Although its 5th Generation radar-evading fighter jet is still being developed, Russia has already started working on both 6th and 7th Gen. combat planes.
Sukhoi design bureau has prepared the first blueprints for Russia’s sixth-generation fighter jets TASS news agency reported last week.
“I’m referring also to new design concepts briefly presented by the Sukhoi design bureau and by the general designer appointed for all aircraft systems and armaments [..] They have really come up with the designs for the creation of the sixth-generation fighter” Moscow’s Deputy Prime Minister Dmitry Rogozin said in a meeting with the journalists.
So, although the T-50 PAK-FA, its first 5th Gen. stealth fighter, is still being developed (with a future still widely unclear because of the dire conditions of Russia’s economy), Moscow has started working on its replacements, even though no further detail about the technologies that the new aircraft types will embed has been unveiled.
There are reasons to believe the Russian sixth-generation concept is going to be somehow different from the U.S. Air Force’s F-X Next Generation Air Dominance, that will replace the Lockheed Martin F-22 Raptor and whose shape was recently teased in a Northrop Grumman commercial: Sukhoi might base its 6th Gen. on the PAK-FA and upgrade the design throughout the years similarly to what they have done with the Su-27 and subsequent Flanker variants up to the Su-35S.
This means that the PAK-FA will probably become a 5++ Gen. thanks to the planned upgrades and be the base for Russia’s 6th Gen. fighter.
Among the most interesting upgrades in the PAK-FA roadmap there’s a future radar based on photonics that was announced by the Russian state-owned Radio-Electronic Technologies (KRET) in December 2015 and a full-scale working model is expected by the end of 2018.
The ultra-wideband active radio-optical phased array technology (known by its Russian acronym ROFAR) radar will be half the weight of a current conventional radar and allow to virtually get a “3D TV picture on a range up to 400 km.”
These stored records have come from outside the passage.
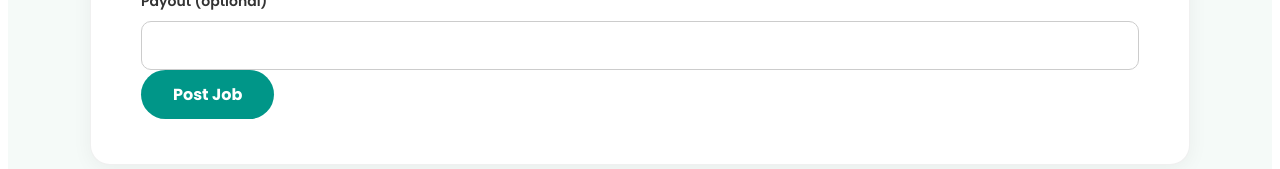
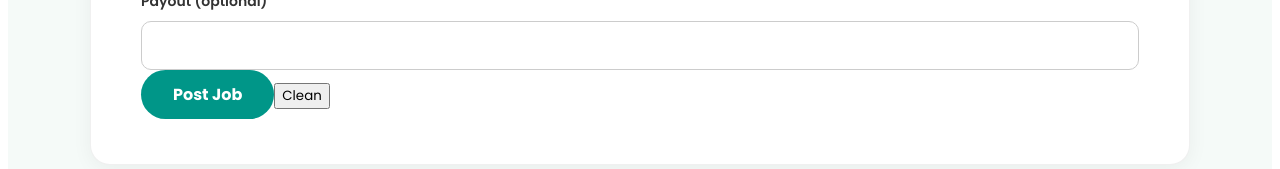
Before and after one commit to Aisha-Ahmed-Al-Mashikhi/utas-link-project, a React (Create React App) app in the folder client/: page /post-job in a window 1280 px wide. Shown: the part 846-1015 px from the top of the page. Built offline with nearby package versions, Linux system fonts and the light colour scheme.

Commit message:
Update PostJob.js

```diff
--- a/client/src/Component/PostJob.js
+++ b/client/src/Component/PostJob.js
@@ -88,7 +88,6 @@ const PostJob = () => {
         <p className="page-sub">Add a new job listing for students</p>
 
         <form onSubmit={handleSubmit(onSubmit)}>
-          {/* Job Title */}
           <label>Job Title</label>
           <input
             type="text"
@@ -99,7 +98,6 @@ const PostJob = () => {
           />
           <p className="error">{errors.jobTitle?.message}</p>
 
-          {/* Category & Sector */}
           <div className="row-flex">
             <div className="col-half">
               <label>Category</label>
@@ -164,7 +162,6 @@ const PostJob = () => {
             </div>
           </div>
 
-          {/* Skills */}
           <label>Skills Required</label>
           <input
             type="text"
@@ -174,7 +171,6 @@ const PostJob = () => {
             })}
           />
 
-          {/* Description */}
           <label>Description</label>
           <textarea
             value={description}
@@ -183,7 +179,6 @@ const PostJob = () => {
             })}
           />
 
-          {/* Payout */}
           <label>Payout (optional)</label>
           <input
             type="text"
@@ -193,9 +188,30 @@ const PostJob = () => {
             })}
           />
 
-          <button className="btn-primary" type="submit">
-            Post Job
-          </button>
+          {/* BUTTONS */}
+          <div className="btn-row">
+            <button className="btn-primary" type="submit">
+              Post Job
+            </button>
+
+            <button
+              type="button"
+              className="btn-clean"
+              onClick={() => {
+                reset();
+                setJobTitle("");
+                setCategory("");
+                setSector("");
+                setRate("");
+                setRateType("");
+                setSkills("");
+                setDescription("");
+                setPayout("");
+              }}
+            >
+              Clean
+            </button>
+          </div>
         </form>
       </div>
     </div>
```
Considered the operational range of the radar, the ROFAR will be virtually impossible to jam, at least on paper.
However, such optimistic claims will have to be backed by facts: unlike the U.S., that have been operating 5th Gen. aircraft (the F-22 and, more or less, the F-35) and active electronically scanned array (AESA) radars for years, so far, Russia has not been able to operate a next generation stealth aircraft nor AESA radar system (both ones are still at the testing stage).
Artist’s impression by Aleksander Dultsev
“struggling” in the title sounds rather propagandish.